Activity — Your reply should repeat all records verbatim and contain no images.

Excerpted data —
****
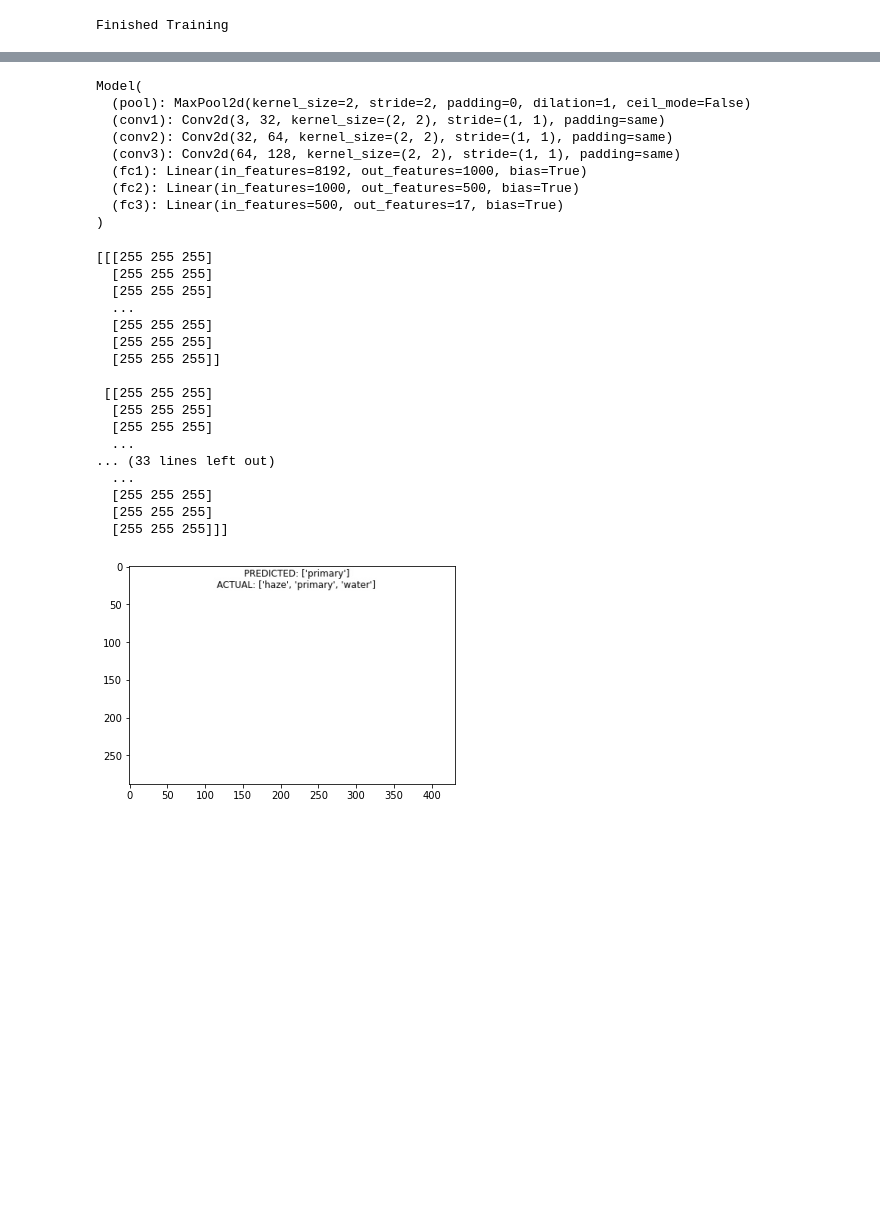
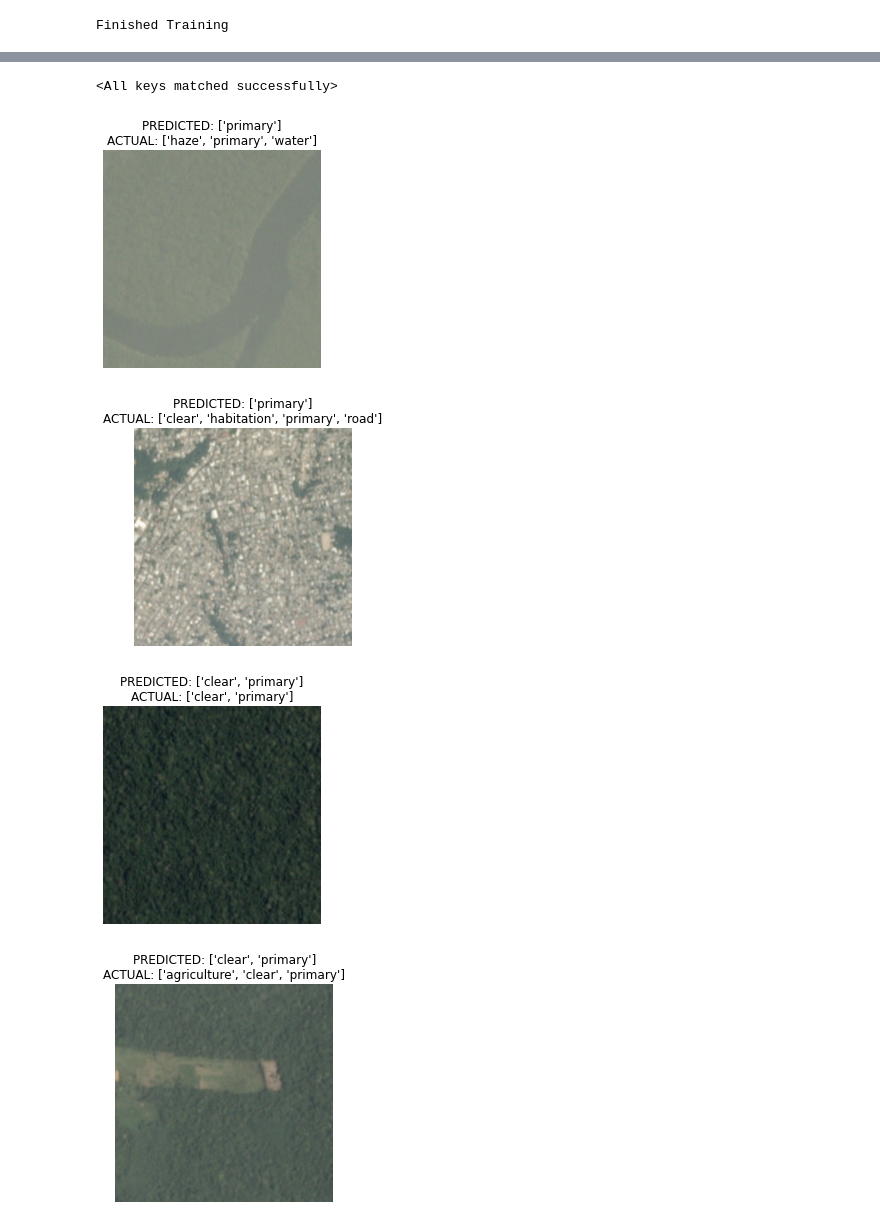
Before and after one commit to cris-scheib/satellite-image-classifier, a Jupyter notebook: Classifier.ipynb, the cells around one changed output, grey strips where cells are left out. Saved outputs shown, nothing was run; the diff lists cells and outputs as text; code cells hidden in the pictures; blank space fills up the shorter version.

Commit message:
Inserted the model prediction

```diff
--- a/Classifier.ipynb
+++ b/Classifier.ipynb
@@ -252,65 +252,35 @@ plt.show()
 # %%
 torch.save(model.state_dict(), 'model/tensor.pth')
 # %%
-device = torch.device("cuda")
 model = Model()
 model.load_state_dict(torch.load('model/tensor.pth'))
-model.to(device)
 # %% [output]
-Model(
-  (pool): MaxPool2d(kernel_size=2, stride=2, padding=0, dilation=1, ceil_mode=False)
-  (conv1): Conv2d(3, 32, kernel_size=(2, 2), stride=(1, 1), padding=same)
-  (conv2): Conv2d(32, 64, kernel_size=(2, 2), stride=(1, 1), padding=same)
-  (conv3): Conv2d(64, 128, kernel_size=(2, 2), stride=(1, 1), padding=same)
-  (fc1): Linear(in_features=8192, out_features=1000, bias=True)
-  (fc2): Linear(in_features=1000, out_features=500, bias=True)
-  (fc3): Linear(in_features=500, out_features=17, bias=True)
-)
+<All keys matched successfully>
 # %%
 import matplotlib.image as mpimg
+%matplotlib inline
 
 for i, data in enumerate(test_loader, 0):
         # get the inputs; data is a list of [inputs, labels]
         inputs, labels, image = data
         outputs = model(inputs)
         outputs = torch.sigmoid(outputs)
 
         string_actual = oneHotDecode(labels[0])
         string_predicted = oneHotDecode(outputs[0])
 
 
         inputs = inputs.squeeze(0)
         inputs = inputs.detach().cpu().numpy()
         inputs = np.transpose(inputs, (1, 2, 0))
 
-
-        #img = mpimg.imread(image[0])
-        #plt.figure(figsize = (15, 5))
-        #plt.title(f"PREDICTED: {string_predicted}\nACTUAL: {string_actual}")
-        #plt.axis('off')
-        #plt.imshow(img)
-
         img = mpimg.imread(image[0])
-        print(img)
-        imgplot = plt.imshow(img)
-        plt.show()
-        break
+        plt.figure()
+        plt.title(f"PREDICTED: {string_predicted}\nACTUAL: {string_actual}")
+        plt.axis('off')
+        plt.imshow(img)
 # %% [output]
-[[[255 255 255]
-  [255 255 255]
-  [255 255 255]
-  ...
-  [255 255 255]
-  [255 255 255]
-  [255 255 255]]
-
- [[255 255 255]
-  [255 255 255]
-  [255 255 255]
-  ...
-... (33 lines left out)
-  ...
-  [255 255 255]
-  [255 255 255]
-  [255 255 255]]]
-[figure, old version]
+[figure, new version]
+[figure, added]
+[figure, added]
+[figure, added]
```
Also changed, not shown: parts of 3 cells of this notebook, 1 other file.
****
Task answer —
Before and after one commit to cris-scheib/satellite-image-classifier, a Jupyter notebook: Classifier.ipynb, the cells around one changed output, grey strips where cells are left out. Saved outputs shown, nothing was run; the diff lists cells and outputs as text; code cells hidden in the pictures; blank space fills up the shorter version.

Commit message:
Inserted the model prediction

```diff
--- a/Classifier.ipynb
+++ b/Classifier.ipynb
@@ -252,65 +252,35 @@ plt.show()
 # %%
 torch.save(model.state_dict(), 'model/tensor.pth')
 # %%
-device = torch.device("cuda")
 model = Model()
 model.load_state_dict(torch.load('model/tensor.pth'))
-model.to(device)
 # %% [output]
-Model(
-  (pool): MaxPool2d(kernel_size=2, stride=2, padding=0, dilation=1, ceil_mode=False)
-  (conv1): Conv2d(3, 32, kernel_size=(2, 2), stride=(1, 1), padding=same)
-  (conv2): Conv2d(32, 64, kernel_size=(2, 2), stride=(1, 1), padding=same)
-  (conv3): Conv2d(64, 128, kernel_size=(2, 2), stride=(1, 1), padding=same)
-  (fc1): Linear(in_features=8192, out_features=1000, bias=True)
-  (fc2): Linear(in_features=1000, out_features=500, bias=True)
-  (fc3): Linear(in_features=500, out_features=17, bias=True)
-)
+<All keys matched successfully>
 # %%
 import matplotlib.image as mpimg
+%matplotlib inline
 
 for i, data in enumerate(test_loader, 0):
         # get the inputs; data is a list of [inputs, labels]
         inputs, labels, image = data
         outputs = model(inputs)
         outputs = torch.sigmoid(outputs)
 
         string_actual = oneHotDecode(labels[0])
         string_predicted = oneHotDecode(outputs[0])
 
 
         inputs = inputs.squeeze(0)
         inputs = inputs.detach().cpu().numpy()
         inputs = np.transpose(inputs, (1, 2, 0))
 
-
-        #img = mpimg.imread(image[0])
-        #plt.figure(figsize = (15, 5))
-        #plt.title(f"PREDICTED: {string_predicted}\nACTUAL: {string_actual}")
-        #plt.axis('off')
-        #plt.imshow(img)
-
         img = mpimg.imread(image[0])
-        print(img)
-        imgplot = plt.imshow(img)
-        plt.show()
-        break
+        plt.figure()
+        plt.title(f"PREDICTED: {string_predicted}\nACTUAL: {string_actual}")
+        plt.axis('off')
+        plt.imshow(img)
 # %% [output]
-[[[255 255 255]
-  [255 255 255]
-  [255 255 255]
-  ...
-  [255 255 255]
-  [255 255 255]
-  [255 255 255]]
-
- [[255 255 255]
-  [255 255 255]
-  [255 255 255]
-  ...
-... (33 lines left out)
-  ...
-  [255 255 255]
-  [255 255 255]
-  [255 255 255]]]
-[figure, old version]
+[figure, new version]
+[figure, added]
+[figure, added]
+[figure, added]
```
Also changed, not shown: parts of 3 cells of this notebook, 1 other file.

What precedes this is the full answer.